I feel for readers who voted Leave in 2016 on the basis of false promises and now face a stark choice: either recognise today’s reality and look forward to a People’s Vote on the final terms of Brexit; or prepare to live with the catastrophic consequences of either Theresa May’s Chequers plan (described by Boris Johnson as “a turd” and “f**k business”) or leaving with ‘no deal’ (rated 60% probable by Liam Fox, the man who told us in 2016 that Brexit would be “the easiest trade deal in human history”).
In this context, it’s important to draw attention to outrageous differences between what leading Brexiteers said before and since the EU referendum. For instance, let’s take a look at Owen Paterson. You’ll remember he was the former Environment Secretary who forced-through a badger cull in Somerset that experts predicted would fail, and, yet, in 2013, when the cull failed, went on TV to blame the badgers, infamously saying “the badgers moved the goalposts” – hard to believe but true.
So, what has Owen Paterson been saying about Brexit?
• In 2014, “We should negotiate a new settlement while keeping our vital position in the Single Market”;
• Again in 2014, “The only realistic option is to stay within the EEA. The EEA is tailor-made for this purpose, and can be accessed by joining EFTA first”;
• In 2016, during the Referendum campaign, “Only a mad man would leave the Single Market”; but
• In contrast, a week ago, the Norway option would be rubbish and “EFTA and/or the EEA or an EFTA-type arrangement would not be Brexit at all.”
How can arch-Brexiteers, like Paterson, be allowed by our mainstream press and media to get away with this level of duplicity and deception without being exposed to public ridicule?
With politicians like this at the helm of Brexit, perhaps we’d all be better governed by the badgers. At least they’d address the very real problems facing the UK today, like our scandalous housing crisis, critical underfunding of healthcare, social care, policing and other public services, the adverse impact of uncontrolled, under-resourced migration locally, the North-South divide, etc, and also start building a fairer, more just, more equitable society in the UK.

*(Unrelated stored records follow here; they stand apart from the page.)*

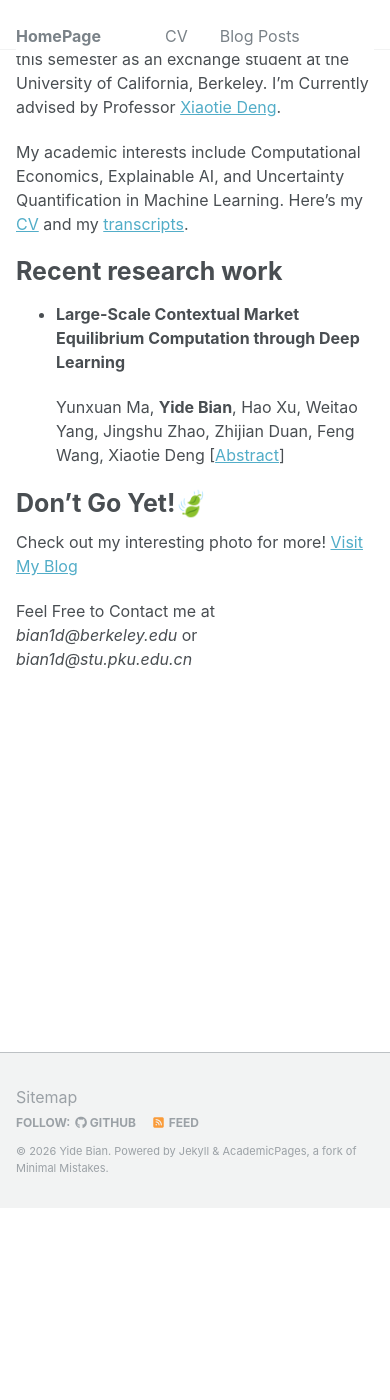
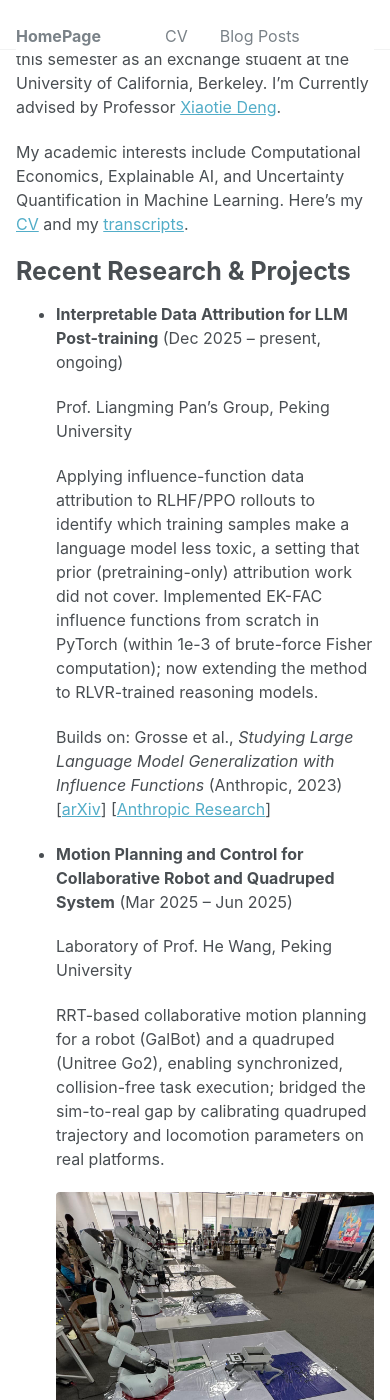
Before and after one commit to bian1d/bian1d.github.io, a Jekyll site: the page built from _pages/about.md, in a window 390 px wide and 1400 px high, scrolled down 192 px. Built offline with Jekyll 4.4.1, drawn with Linux system fonts in a browser that asks for light colours; some of the changed text lies outside the part shown.

Commit message:
Add robotics demo (photo + video), LLM interpretability project, and paper links
- About page: refresh research section with three entries (LLM data attribution,
  robot/quadruped motion planning, market equilibrium paper)
- CV page: add 2024-2026 work experience entries and publication links
- Robotics entry shows on-site photo and MuJoCo demo video side by side
- Market equilibrium paper: link arXiv (2406.15459) and Springer chapter
- LLM interpretability: cite Grosse et al. (Anthropic, 2023) EK-FAC influence paper
- New _sass/_custom.scss for the .media-row layout

Co-Authored-By: Claude Fable 5.1 <noreply@anthropic.com>

```diff
--- a/_pages/about.md
+++ b/_pages/about.md
@@ -11,12 +11,42 @@ I am a junior undergraduate student at [Yuanpei College](https://yuanpei.pku.edu
 
 My academic interests include Computational Economics, Explainable AI, and Uncertainty Quantification in Machine Learning. Here's my [CV](https://drive.google.com/file/d/1rzDjbNf2FM7iRQh66b0GfjaqgzoSGFeH/view?usp=drive_link) and my [transcripts](https://drive.google.com/file/d/1NP6Tau9O6qO6V9MAqGgZBO-q-bed5NKE/view?usp=sharing).
 
-Recent research work
+Recent Research & Projects
 ======
-- **Large-Scale Contextual Market Equilibrium Computation through Deep Learning**
+- **Interpretable Data Attribution for LLM Post-training** (Dec 2025 – present, ongoing)
+
+  Prof. Liangming Pan's Group, Peking University
+
+  Applying influence-function data attribution to RLHF/PPO rollouts to identify which training samples make a language model less toxic, a setting that prior (pretraining-only) attribution work did not cover. Implemented EK-FAC influence functions from scratch in PyTorch (within 1e-3 of brute-force Fisher computation); now extending the method to RLVR-trained reasoning models.
+
+  Builds on: Grosse et al., *Studying Large Language Model Generalization with Influence Functions* (Anthropic, 2023) [[arXiv](https://arxiv.org/abs/2308.03296)] [[Anthropic Research](https://www.anthropic.com/research/studying-large-language-model-generalization-with-influence-functions)]
+
+- **Motion Planning and Control for Collaborative Robot and Quadruped System** (Mar 2025 – Jun 2025)
+
+  Laboratory of Prof. He Wang, Peking University
+
+  RRT-based collaborative motion planning for a robot (GalBot) and a quadruped (Unitree Go2), enabling synchronized, collision-free task execution; bridged the sim-to-real gap by calibrating quadruped trajectory and locomotion parameters on real platforms.
+
+  <div class="media-row">
+  <figure style="--ar: 0.75">
+  <a href="/images/robot_onsite.jpg" target="_blank" rel="noopener"><img src="/images/robot_onsite.jpg" alt="On-site real-robot experiment with GalBot and Unitree Go2"></a>
+  <figcaption>On-site real-robot experiment (GalBot + Unitree Go2). Click to enlarge.</figcaption>
+  </figure>
+  <figure style="--ar: 1.6889">
+  <video controls preload="metadata" playsinline poster="/images/robotics_demo_poster.jpg">
+  <source src="/files/robotics_demo.mp4" type="video/mp4">
+  Your browser does not support the video tag.
+  </video>
+  <figcaption>Simulation demo: collaborative planning for arm + quadruped (MuJoCo)</figcaption>
+  </figure>
+  </div>
+
+- **Large-Scale Contextual Market Equilibrium Computation through Deep Learning** (Jun 2023 – Feb 2024)
 
   Yunxuan Ma, **Yide Bian**, Hao Xu, Weitao Yang, Jingshu Zhao, Zhijian Duan, Feng Wang, Xiaotie Deng
-  [[Abstract](https://bian1d.github.io/posts/2024/02/large-scale-contextual-market-equilibrium/)]
+
+  *Frontiers of Algorithmics (IJTCS-FAW 2025)*, LNCS, Springer, pp. 356–371
+  [[arXiv](https://arxiv.org/abs/2406.15459)] [[Springer](https://link.springer.com/chapter/10.1007/978-981-96-8312-3_27)] [[Abstract](https://bian1d.github.io/posts/2024/02/large-scale-contextual-market-equilibrium/)]
 
 Don't Go Yet!🍃
 ======
--- /dev/null
+++ b/_sass/_custom.scss
@@ -0,0 +1,46 @@
+/* ==========================================================================
+   CUSTOM: side-by-side media row (image + video)
+   Each figure grows in proportion to its aspect ratio (set --ar = width/height
+   on the figure), so every item in the row ends up with the same height.
+   ========================================================================== */
+
+.media-row {
+  display: flex;
+  flex-wrap: wrap;
+  align-items: stretch;
+  gap: 0.75em;
+  margin: 0.75em 0 1.25em;
+
+  figure {
+    flex: var(--ar, 1) 1 0%;
+    min-width: 0;
+    margin: 0;
+  }
+
+  img,
+  video {
+    display: block;
+    width: 100%;
+    height: auto;
+    border-radius: 4px;
+    background: #000;
+  }
+
+  video {
+    aspect-ratio: var(--ar, 1.7778);
+  }
+
+  figcaption {
+    margin-top: 0.4em;
+    font-family: $sans-serif;
+    font-size: $type-size-6;
+    color: #666;
+    text-align: center;
+  }
+
+  @media (max-width: 600px) {
+    figure {
+      flex-basis: 100%;
+    }
+  }
+}
--- a/assets/css/main.scss
+++ b/assets/css/main.scss
@@ -39,3 +39,4 @@
 @import "vendor/font-awesome/brands";
 @import "vendor/magnific-popup/magnific-popup";
 @import "print";
+@import "custom";
```
Also changed, not shown: _pages/cv.md (+31 -0 lines), images/robot_onsite.jpg (added), images/robotics_demo_poster.jpg (added), 1 other file.
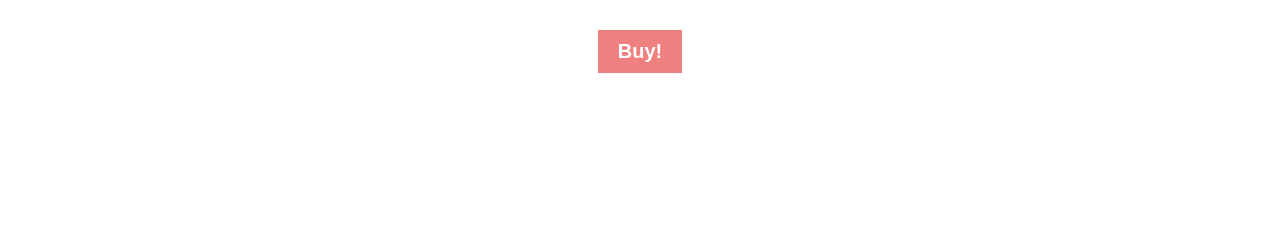
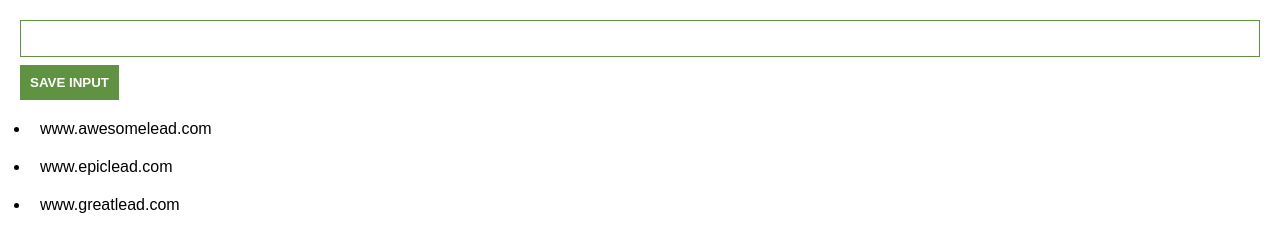
Before and after one commit to n4heen/scrimbaCourse, a plain HTML site: page module3/chromeExtension/index.html in a window 1280 px wide. Drawn offline with Linux system fonts and the light colour scheme.

Commit message:
new commit

```diff
--- a/module3/chromeExtension/index.css
+++ b/module3/chromeExtension/index.css
@@ -1,4 +1,4 @@
-/* * {
+* {
     margin: 0;
     padding: 10px;
     font-family: Arial, Helvetica, sans-serif;
@@ -17,21 +17,4 @@ button {
     color: #fff;
     font-weight: bold;
     border: none;
-} */
-
-body {
-    text-align: center;
 }
-
-#container {
-    margin-top: 30px;
-}
-
-#container button {
-    background: lightcoral;
-    border: none;
-    padding: 10px 20px;
-    font-size: 20px;
-    font-weight: bold;
-    color: white;
-}
--- a/module3/chromeExtension/index.html
+++ b/module3/chromeExtension/index.html
@@ -11,11 +11,9 @@
 </head>
 
 <body>
-    <!-- <input type="text" id="input-el">
+    <input type="text" id="input-el">
     <button id="input-btn">SAVE INPUT</button>
-    <ul id="ul-el"></ul> -->
-    <div id="container">
-    </div>
+    <ul id="ul-el"></ul>
 </body>
 
 </html>
--- a/module3/chromeExtension/index.js
+++ b/module3/chromeExtension/index.js
@@ -1,18 +1,14 @@
-// let myLeads = ["www.awesomelead.com", "www.epiclead.com", "www.greatlead.com"]
-// let inputEl = document.querySelector('#input-el')
-// let saveEl = document.querySelector('#input-btn')
-// let ulEl = document.querySelector('#ul-el')
+let myLeads = ["www.awesomelead.com", "www.epiclead.com", "www.greatlead.com"]
+let inputEl = document.querySelector('#input-el')
+let saveEl = document.querySelector('#input-btn')
+let ulEl = document.querySelector('#ul-el')
 
-// saveEl.addEventListener("click", function () {
-//     myLeads.push(inputEl.value)
+saveEl.addEventListener("click", function () {
+    myLeads.push(inputEl.value)
 
-// })
+})
 
-// for (let i = 0; i < myLeads.length; i++) {
-//     ulEl.innerHTML += "<li>" + ", " + myLeads[i] + "</li>"
+for (let i = 0; i < myLeads.length; i++) {
+    ulEl.innerHTML += "<li>" + myLeads[i] + "</li>"
 
-// }
-
-let containerEl = document.querySelector('#container')
-
-containerEl.innerHTML = "<button>" + "Buy!" + "</button>"
+}
```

The answer is simple: give voters the facts about the final terms of Brexit and let them decide if this is what they want. Who could possibly object?